Editorial

Don't Give Likud Lawmaker Haim Katz Immunity

Social Affairs Minister Haim Katz.
Emil Salman

The Knesset House Committee, which convened last week especially to discuss Prime Minister Benjamin Netanyahu’s request for immunity, found itself on Thursday “only” deliberating over the immunity request of Likud MK Haim Katz, after the prime minister withdrew his request at the last minute. The committee is expected to vote on Tuesday on the request by Katz, who is suspected of fraud and breach of trust.

According to the indictment, Katz acted to have a bill passed that was formulated by his financial adviser Moti Ben-Ari, which would have been worth millions of shekels to him and Ben-Ari. The bill in question, Amendment 44 to the Securities Law, would have changed the way public companies repaid debts in a way that would have benefited the bond holders in such companies. The indictment states that Katz fast-tracked the legislation, which was passed within three months, while both he and Ben-Ari were major bond-holders in such companies.
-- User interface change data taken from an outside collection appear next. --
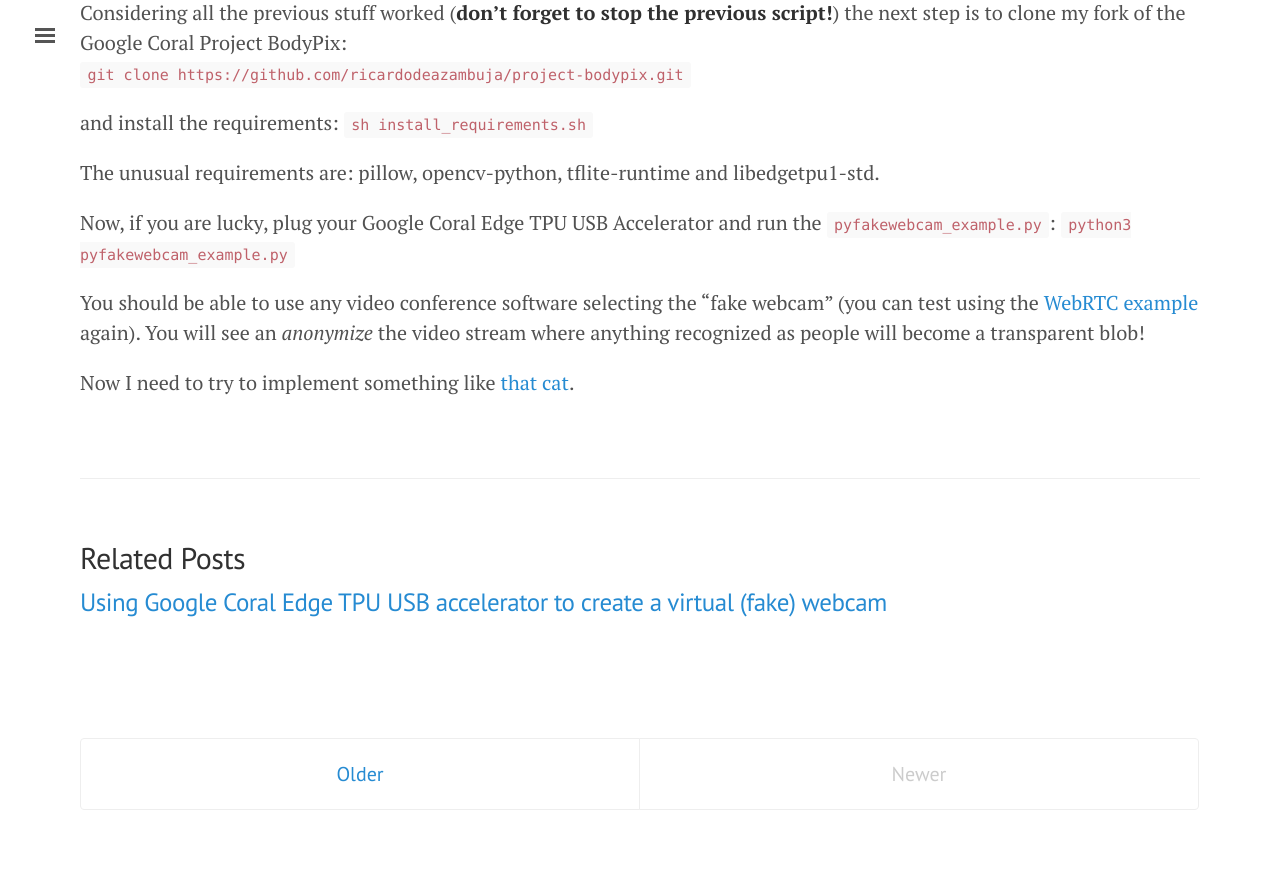
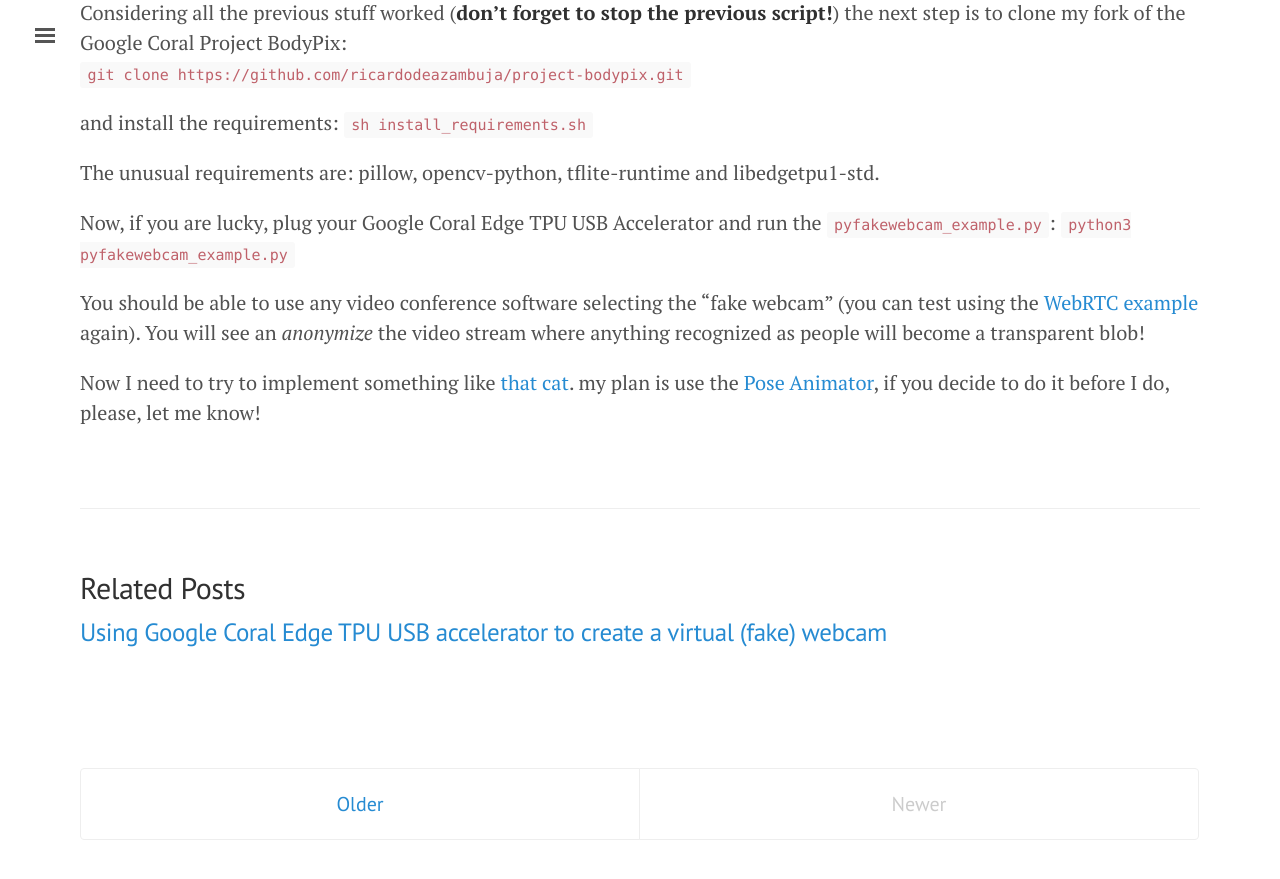
Before and after one commit to ricardodeazambuja/ricardodeazambuja.github.io, a Jekyll site: the page built from _posts/2021-02-13-edgetpu_virtual_webcam.md, in a window 1280 px wide and 900 px high, scrolled down 2447 px. Shown: the top 879 px of the window. Built offline with Jekyll 4.4.1, drawn with Linux system fonts in a browser that asks for light colours.

Commit message:
link to the pose animator

```diff
--- a/_posts/2021-02-13-edgetpu_virtual_webcam.md
+++ b/_posts/2021-02-13-edgetpu_virtual_webcam.md
@@ -65,4 +65,4 @@ Now, if you are lucky, plug your Google Coral Edge TPU USB Accelerator and run t
 
 You should be able to use any video conference software selecting the "fake webcam" (you can test using the [WebRTC example](https://webrtc.github.io/samples/src/content/devices/input-output/) again). You will see an *anonymize* the video stream where anything recognized as people will become a transparent blob!
 
-Now I need to try to implement something like [that cat](https://www.youtube.com/watch?v=qcnnI6HD6DU).
+Now I need to try to implement something like [that cat](https://www.youtube.com/watch?v=qcnnI6HD6DU). my plan is use the [Pose Animator](https://blog.tensorflow.org/2020/05/pose-animator-open-source-tool-to-bring-svg-characters-to-life.html), if you decide to do it before I do, please, let me know!
```
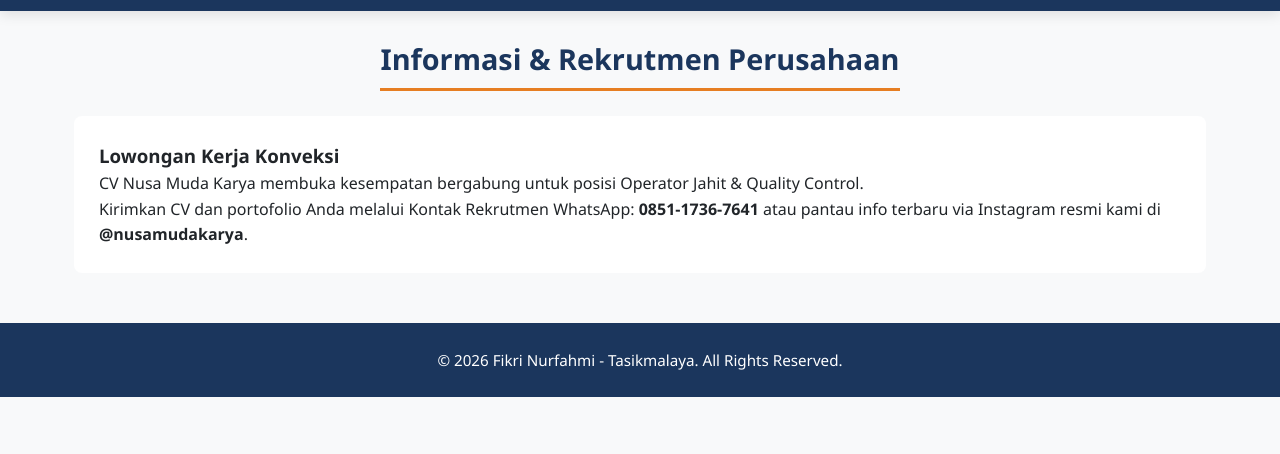
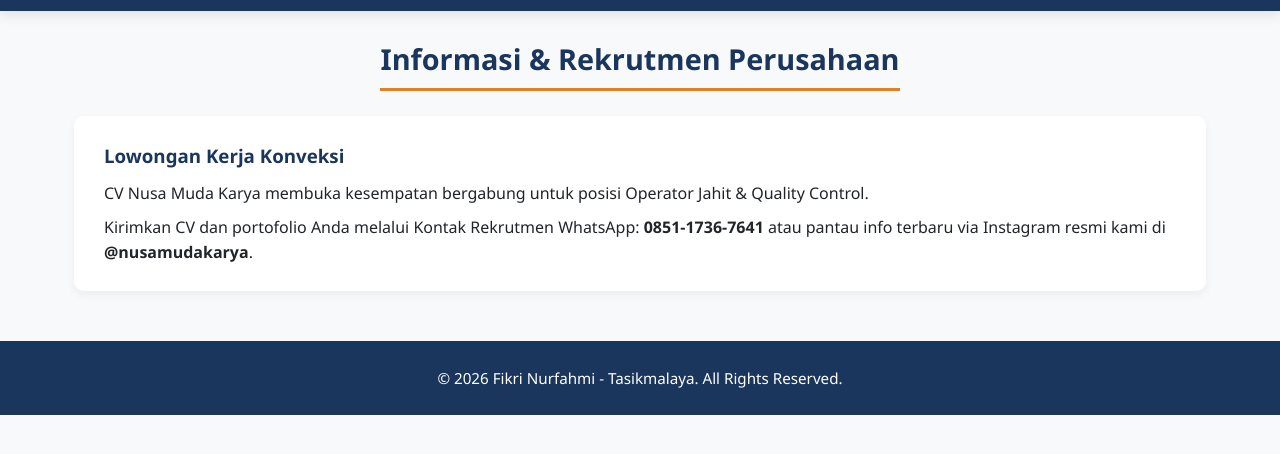
Before and after one commit to fikri-nurfahmi/companyprofilecv_fikrinurfahmi, a plain HTML site: page informasi.html in a window 1280 px wide. Shown: the part 54-508 px from the top of the page. Drawn offline with Linux system fonts and the light colour scheme.

Commit message:
Update informasi.html

```diff
--- a/informasi.html
+++ b/informasi.html
@@ -9,15 +9,9 @@
 <body>
     <header id="fikrinurfahmi_header">
         <div class="fikrinurfahmi_logo_area">CV Nusa Muda Karya</div>
-
-    <!-- Tombol Hamburger Mobile -->
         <div class="fikrinurfahmi_menu_toggle" id="fikrinurfahmi_menu_toggle">
-        <span></span>
-        <span></span>
-        <span></span>
+            <span></span><span></span><span></span>
         </div>
-
-    <!-- Menu Navigasi -->
         <ul class="fikrinurfahmi_nav_menu" id="fikrinurfahmi_nav_menu">
             <li><a href="index.html" class="fikrinurfahmi_nav_link">Home</a></li>
             <li><a href="profil.html" class="fikrinurfahmi_nav_link">Profil</a></li>
@@ -33,11 +27,12 @@
         <div class="fikrinurfahmi_center_wrapper">
             <h2 class="fikrinurfahmi_section_title">Informasi & Rekrutmen Perusahaan</h2>
         </div>
-        <div style="background: #fff; padding: 25px; border-radius: 8px; margin-bottom: 20px;">
+
+        <section class="fikrinurfahmi_card_box fikrinurfahmi_info_list">
             <h3>Lowongan Kerja Konveksi</h3>
             <p>CV Nusa Muda Karya membuka kesempatan bergabung untuk posisi Operator Jahit & Quality Control.</p>
             <p>Kirimkan CV dan portofolio Anda melalui Kontak Rekrutmen WhatsApp: <strong>0851-1736-7641</strong> atau pantau info terbaru via Instagram resmi kami di <strong>@nusamudakarya</strong>.</p>
-        </div>
+        </section>
     </main>
 
     <footer id="fikrinurfahmi_footer">
```
Lines whose indentation alone changed are shown as unchanged.
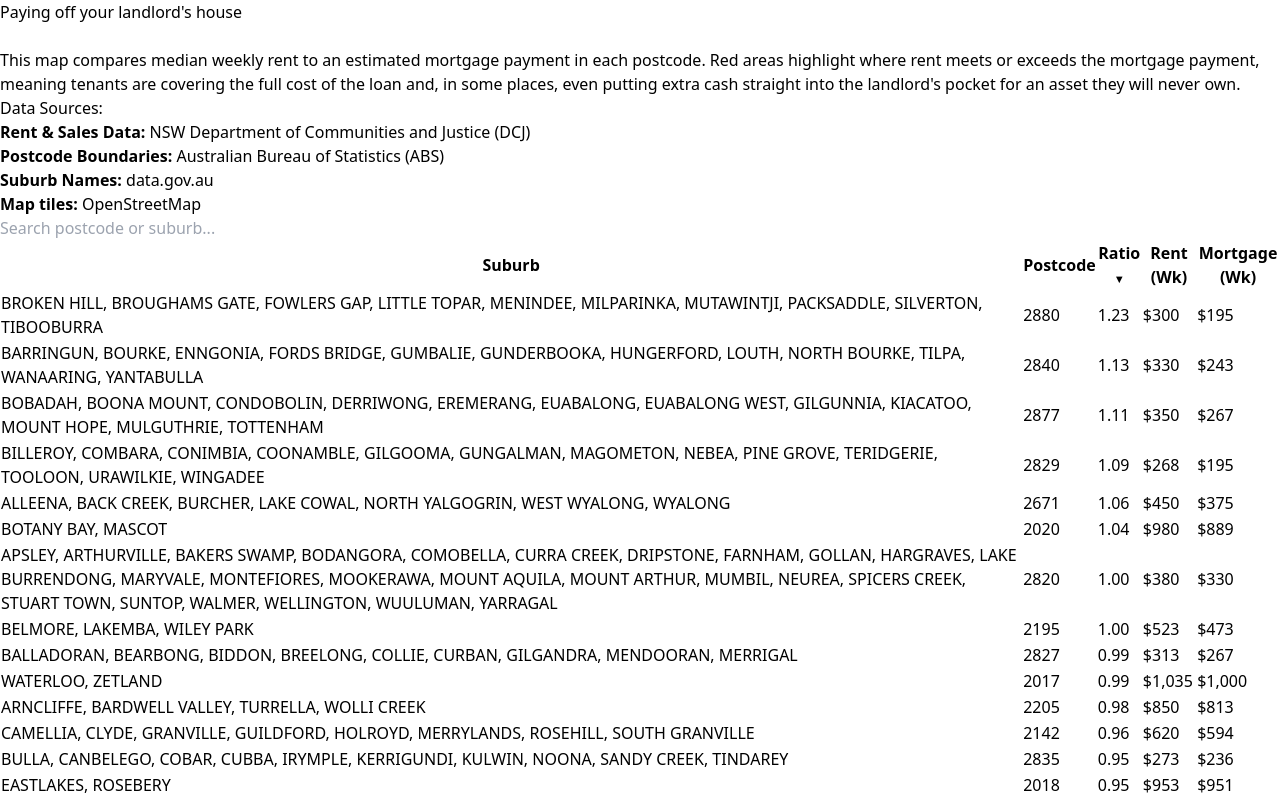
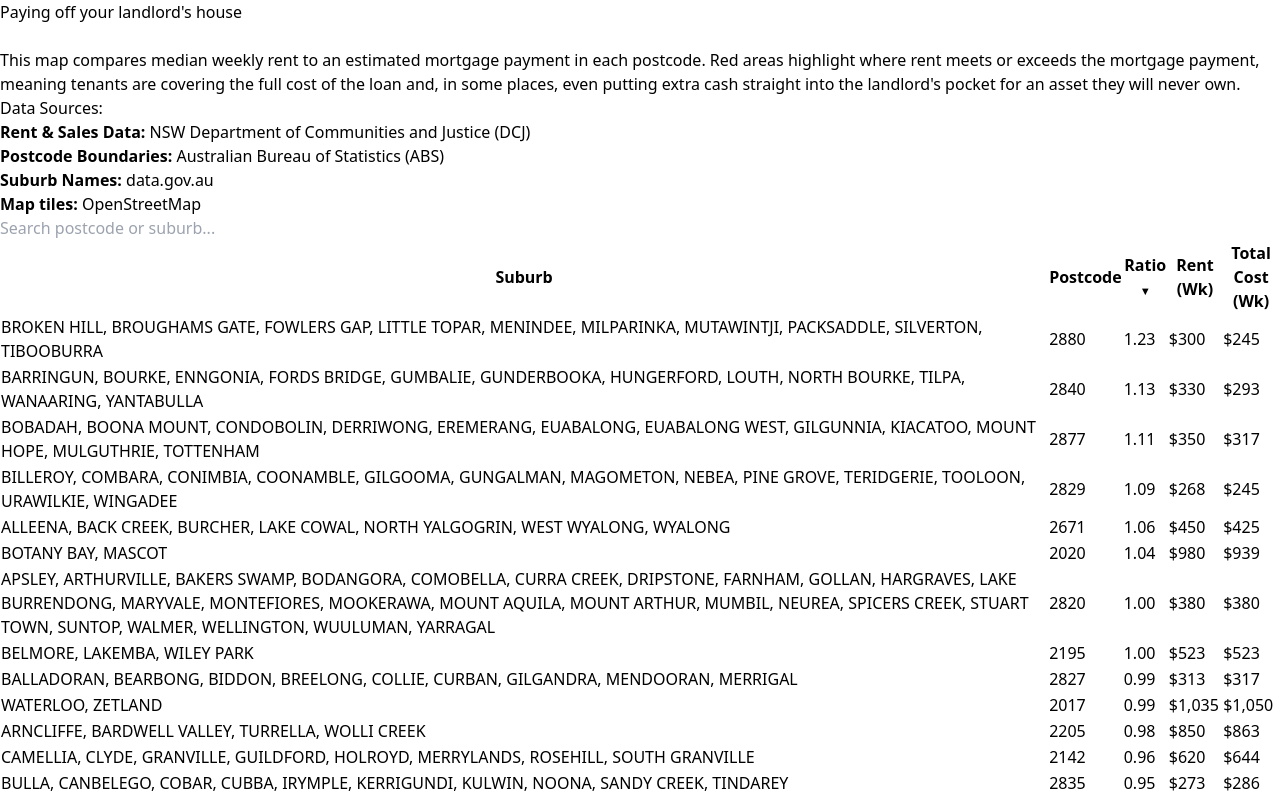
Before and after one commit to aussiedatagal/nsw-rent-vs-mortgage, a React (Vite) app: page / in a window 1280 px wide. Shown: the top 800 px of the page. Built offline with nearby package versions, Linux system fonts and the light colour scheme.

Commit message:
Add total cost column so that its not just mortgage payment

```diff
--- a/src/components/DataTable.jsx
+++ b/src/components/DataTable.jsx
@@ -24,7 +24,8 @@ export function DataTable({ housingData, suburbLookup, onPostcodeClick, loading
         suburb: suburbLookup[d.Postcode] || `Postcode ${d.Postcode}`,
         ratio: d.rent_vs_payment_ratio,
         rent: d.yearly_median_weekly_rent,
-        mortgage_payment: d.calculated_weekly_payment
+        mortgage_payment: d.calculated_weekly_payment,
+        total_cost: d.total_weekly_homeowner_cost
       }));
 
     if (searchQuery.trim()) {
@@ -117,10 +118,10 @@ export function DataTable({ housingData, suburbLookup, onPostcodeClick, loading
                   Rent (Wk)
                 </th>
                 <th
-                  onClick={() => handleSort('mortgage_payment')}
-                  className={`px-2 py-2 text-left text-xs font-medium text-gray-500 uppercase cursor-pointer hover:bg-gray-100 ${getSortClass('mortgage_payment')}`}
+                  onClick={() => handleSort('total_cost')}
+                  className={`px-2 py-2 text-left text-xs font-medium text-gray-500 uppercase cursor-pointer hover:bg-gray-100 ${getSortClass('total_cost')}`}
                 >
-                  Mortgage (Wk)
+                  Total Cost (Wk)
                 </th>
               </tr>
             </thead>
@@ -138,7 +139,7 @@ export function DataTable({ housingData, suburbLookup, onPostcodeClick, loading
                   <td className="px-2 py-2 text-sm text-gray-900">{formatRatio(item.ratio)}</td>
                   <td className="px-2 py-2 text-sm text-gray-900">{formatCurrency(item.rent)}</td>
                   <td className="px-2 py-2 text-sm text-gray-900">
-                    {formatCurrency(item.mortgage_payment)}
+                    {formatCurrency(item.total_cost)}
                   </td>
                 </tr>
               ))}
```
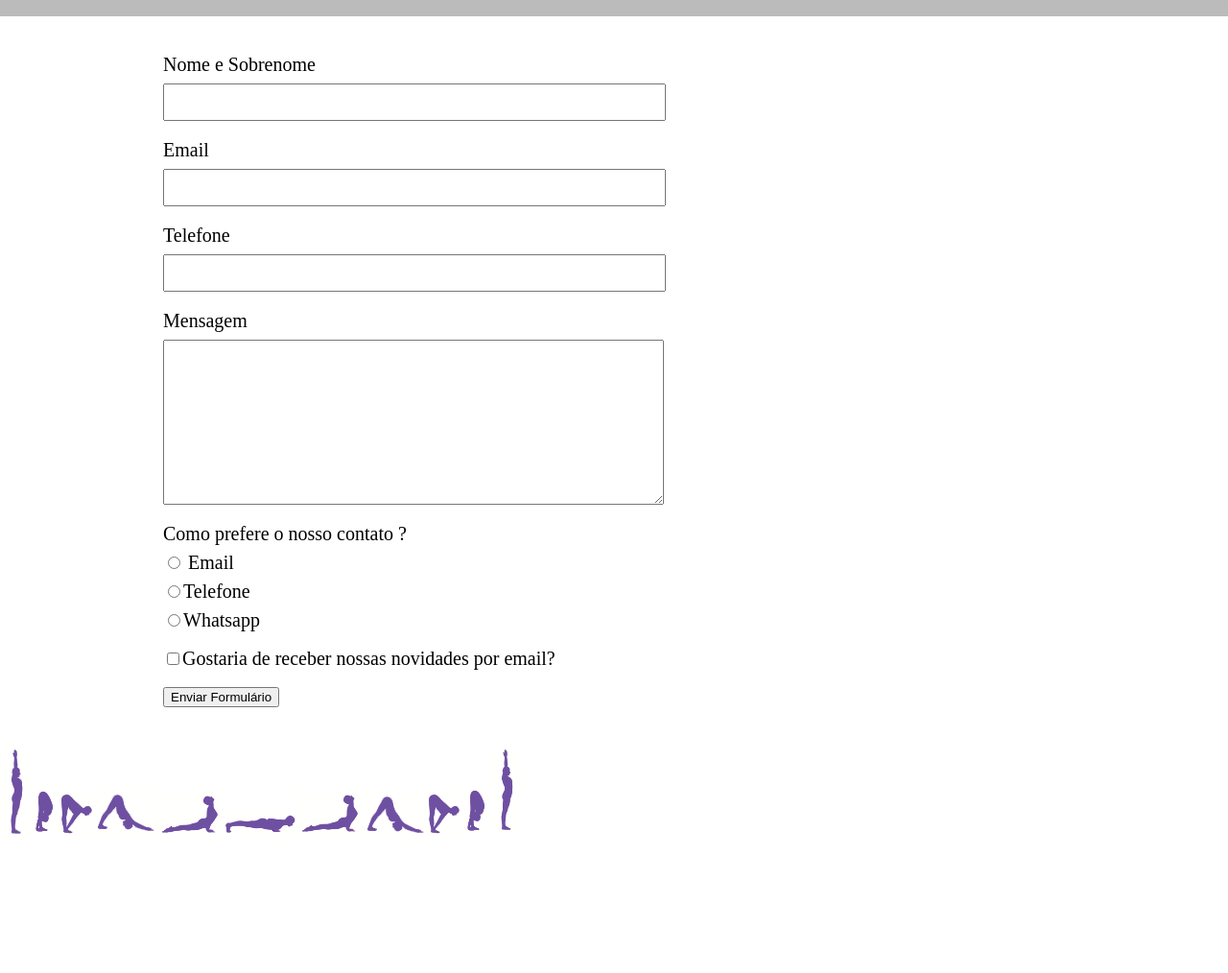
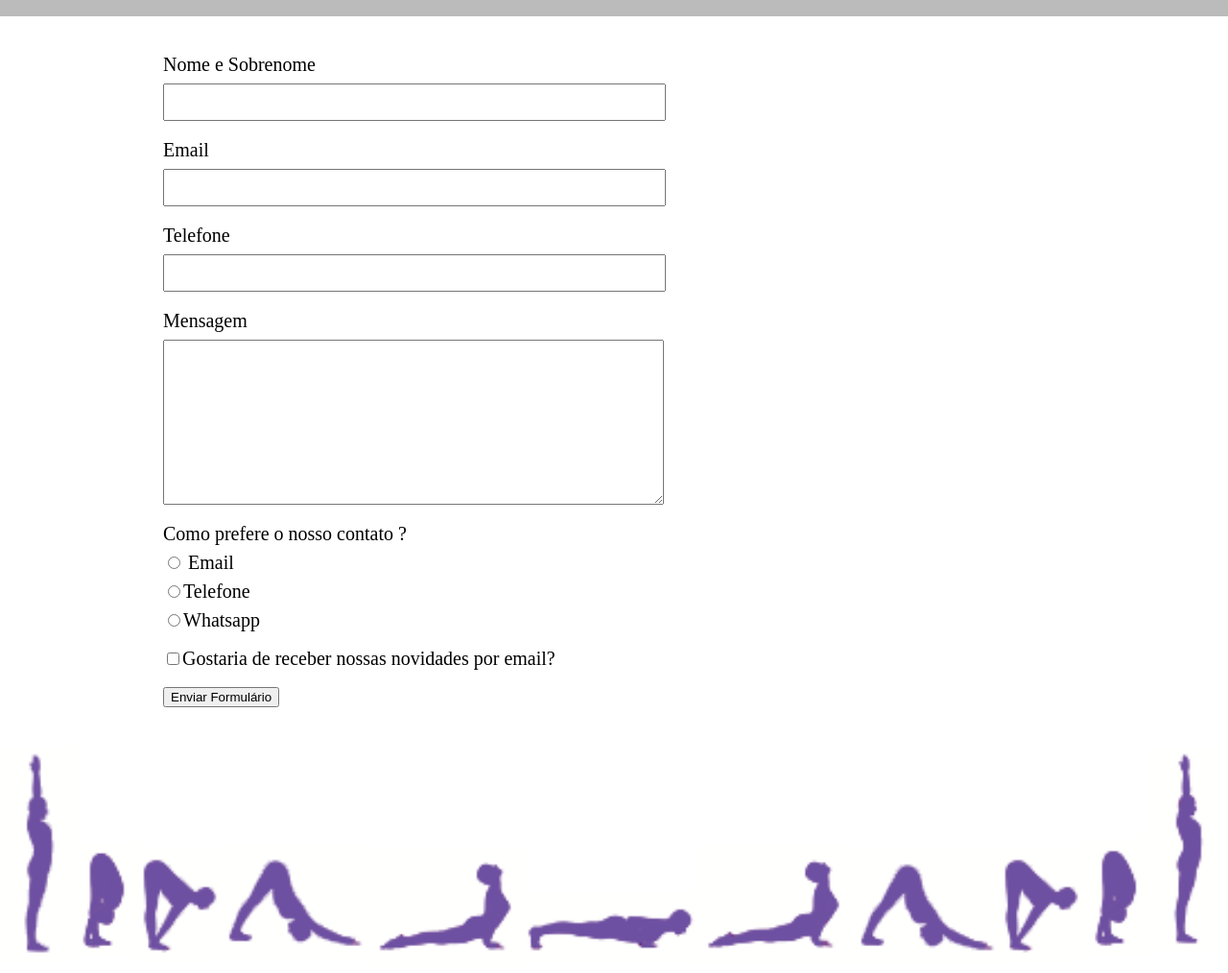
Before and after one commit to robssoares/HTML5_CSS, a plain HTML site: page contato.html in a window 1280 px wide. Shown: the part 126-1140 px from the top of the page at 96% size. Before the commit the page ends 1006 px from the top, so only its background shows below. Drawn offline with Linux system fonts and the light colour scheme.

Commit message:
aumento tamanho imagem footer

```diff
--- a/contato.css
+++ b/contato.css
@@ -64,3 +64,8 @@ nav a:hover {
    .checkbox {
       margin: 20px 0px;
    }
+
+   footer img{
+	width: 100%;
+
+   }
```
In addition, Katz is accused of lying when asked about the matter by the Knesset Ethics Committee and concealing his economic ties to Ben-Ari.

Although Attorney General Avichai Mendelblit told the committee that in his opinion Katz’s immunity request should be rejected, and although he stated unequivocally to the committee that Katz’s action was “criminal,” it seems that the committee members have their doubts. Mendelblit tried to explain to them that Katz’s conduct was not in the “gray zone,” but the committee had trouble understanding when they are barred from promoting issues because of a conflict of interests. “We don’t know where the boundary is,” said MK Revital Swid (Labor-Gesher-Meretz). Likud MK Miki Zohar added: “Elected officials can’t go to the attorney general all the time asking whether they are acting within the law. I seek the security to act freely.” This might also be a side effect of the culture of corruption generated by the prime minister. No one is overly concerned about alleged criminal activity by elected officials.

The law describes four reasons to freeze an indictment against a member of Knesset: the alleged offense was committed in fulfillment of the MK’s duties; the indictment was not filed in good faith or was filed in a discriminatory manner; the alleged offense was committed in the Knesset complex and the parliamentarian in question had already been subject to internalsanctions; criminal proceedings could cause real damage to the functioning of the Knesset or its committees. The attorney general determined that none of these reasons applied in Katz’s case.

Alleged criminal conduct by elected officials must not be tolerated. If the House Committee grants Katz’s request on Tuesday it will convey a contorted message to the public that not everyone is equal before the law. Katz must fight for his innocence in court.